As part of National Nutrition Month, SIU Medicine is increasing awareness about the importance of a healthy diet and share ideas on what a healthy diet looks like.
Of course, there's no one-size-fits-all when it comes to nutrition. But most people benefit from following a few dietary principles based on scientific research.
Here's one principle everyone should follow: Eat foods that have been proven to reduce inflammation, and avoid foods that promote inflammation.
Inflammation: When a Good Thing Goes Bad
Acute inflammation is an important process that is started by your immune system. It's a protective response against infections, illnesses or injuries.
For instance, when you sprain your ankle, you'll probably notice swelling, redness and tenderness. This is inflammation at work. Immune cells, fluids and other molecules are sent to the area to heal injured tissues and remove unhealthy or damaged compounds from the area.
But sometimes, inflammation can become long lasting and widespread. This can cause chronic, or ongoing, damage to cells and tissues in your body. Doctors can test for this by looking for certain inflammatory “red flags” in your blood.

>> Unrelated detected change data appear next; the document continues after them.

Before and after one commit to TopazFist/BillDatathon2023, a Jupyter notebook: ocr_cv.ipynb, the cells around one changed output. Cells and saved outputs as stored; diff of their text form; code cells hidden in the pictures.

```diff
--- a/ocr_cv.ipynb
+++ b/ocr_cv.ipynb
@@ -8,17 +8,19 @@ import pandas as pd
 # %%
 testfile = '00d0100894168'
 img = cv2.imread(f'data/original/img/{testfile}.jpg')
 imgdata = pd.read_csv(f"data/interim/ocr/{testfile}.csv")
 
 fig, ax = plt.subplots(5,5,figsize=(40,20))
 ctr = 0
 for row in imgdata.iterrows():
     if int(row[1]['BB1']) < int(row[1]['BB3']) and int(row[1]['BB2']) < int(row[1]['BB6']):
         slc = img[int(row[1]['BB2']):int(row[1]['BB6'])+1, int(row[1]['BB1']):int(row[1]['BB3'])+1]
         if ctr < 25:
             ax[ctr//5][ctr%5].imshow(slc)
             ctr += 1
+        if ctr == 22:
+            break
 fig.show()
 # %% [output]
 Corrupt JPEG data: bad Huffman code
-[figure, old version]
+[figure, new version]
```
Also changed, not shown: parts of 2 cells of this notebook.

With chronic inflammation, you may also begin to struggle with things like joint pain, fatigue, gastrointestinal problems, skin issues and more. It also puts you at greater risk for certain health diseases, including arthritis, asthma, irritable bowel syndrome, cancer and heart disease.

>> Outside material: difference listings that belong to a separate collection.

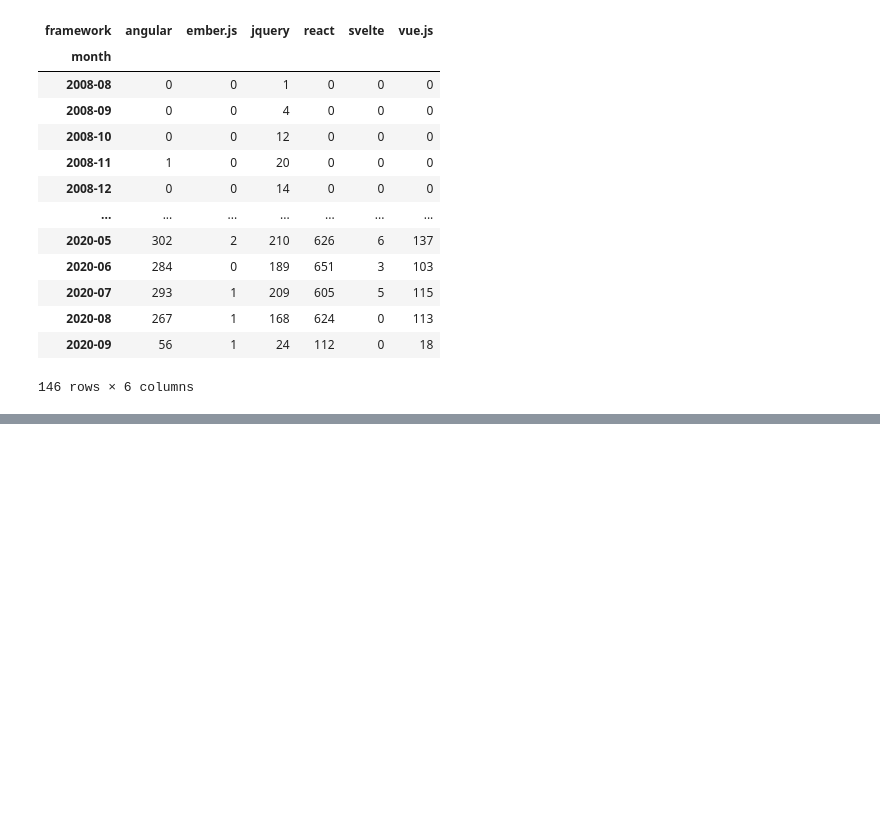
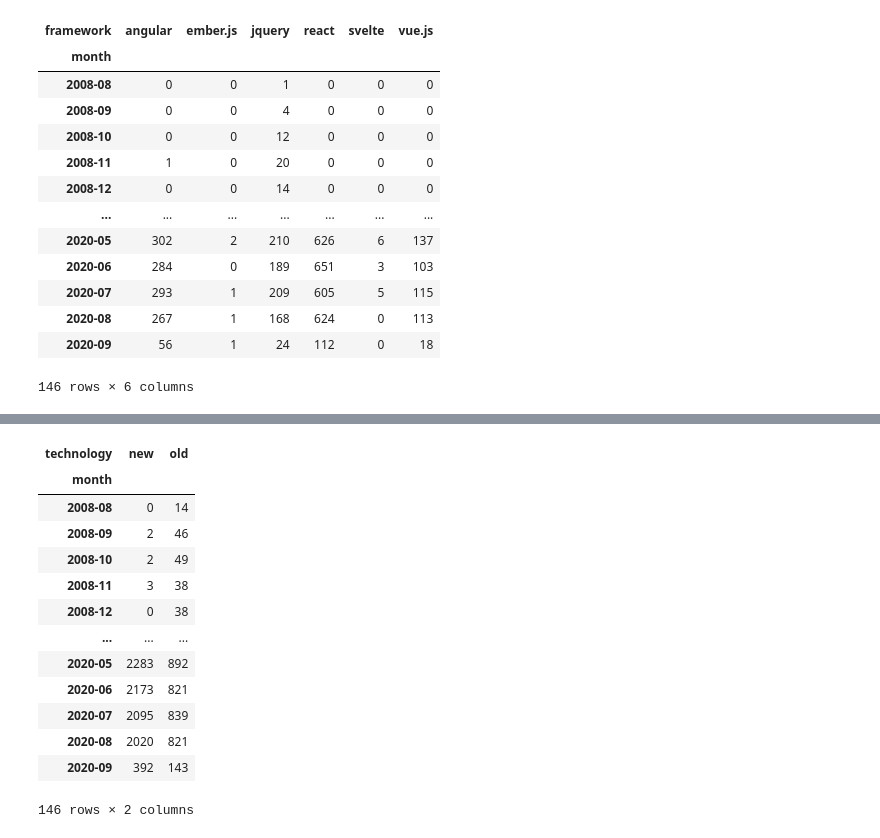
Before and after one commit to Chiyo-no-sake/ds_project, a Jupyter notebook: Analisys.ipynb, the cells around one changed output, grey strips where cells are left out. Cells and saved outputs as stored; diff of their text form; code cells hidden in the pictures; blank space fills up the shorter version.

```diff
--- a/Analisys.ipynb
+++ b/Analisys.ipynb
@@ -103,0 +132,18 @@ fig.show()
+# %%
+tab_ovn = new_ovn.groupby(["month", "technology"]).size().unstack(fill_value=0)
+tab_ovn
+# %% [output]
+| technology | new | old |
+| month |  |  |
+| 2008-08 | 0 | 14 |
+| 2008-09 | 2 | 46 |
+| 2008-10 | 2 | 49 |
+| 2008-11 | 3 | 38 |
+| 2008-12 | 0 | 38 |
+| ... | ... | ... |
+| 2020-05 | 2283 | 892 |
+| 2020-06 | 2173 | 821 |
+| 2020-07 | 2095 | 839 |
+| 2020-08 | 2020 | 821 |
+| 2020-09 | 392 | 143 |
+146 rows × 2 columns
```
Also changed, not shown: parts of 9 cells of this notebook, 2 other files.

Where does chronic inflammation come from? Common causes include environmental toxins, stress, tobacco products and especially: an unhealthy diet.
The main goal of an anti-inflammatory diet is to reduce chronic inflammation. To do this, make sure you are selecting (and avoiding) certain foods.
What to Eat
Foods that help fight inflammation tend to be minimally processed and rich in a variety of vitamins, minerals, fiber, antioxidants, healthy fats (like omega-3 fatty acid) and other nutrients. Some of the best inflammation-fighting foods include:
- Vegetables, especially dark leafy green veggies like kale, spinach, bok choy and Brussels sprouts
- Fruits, especially cherries, blueberries, strawberries and oranges
- Lean animal protein, especially chicken and fish
- Nuts, seeds, olives, avocados and olive oil
What Not to Eat
It probably won't surprise you that heavily processed foods filled with sugar, artificial ingredients, and preservatives tend to promote inflammation. These types of foods can also disrupt our hormones, damage the healthy bacteria living in our digestive tract (an important part of our immune system), and raise our blood sugar too high.
If you're on an anti-inflammatory diet, avoid things like:
- Vegetable oils
- Trans fats
- Sugary drinks (including diet soft drinks)
- Refined carbohydrates like white bread and pasta
- Crackers, cookies, candy and other types of junk food
- Processed meats like lunch meat
Additionally, some people find that reducing or eliminating dairy products (like milk and cheese) and gluten (a protein found in grains like barley, wheat, and rye) makes them feel better, too. This may be something to explore within your own diet.
Just remember: speak with your doctor before making any significant changes to your nutrition, medication routine or lifestyle.
An anti-inflammatory diet improves the way you look and feel—and can even help you live longer and avoid chronic illness. Contact SIU Medicine to find out more about our nutrition information and services.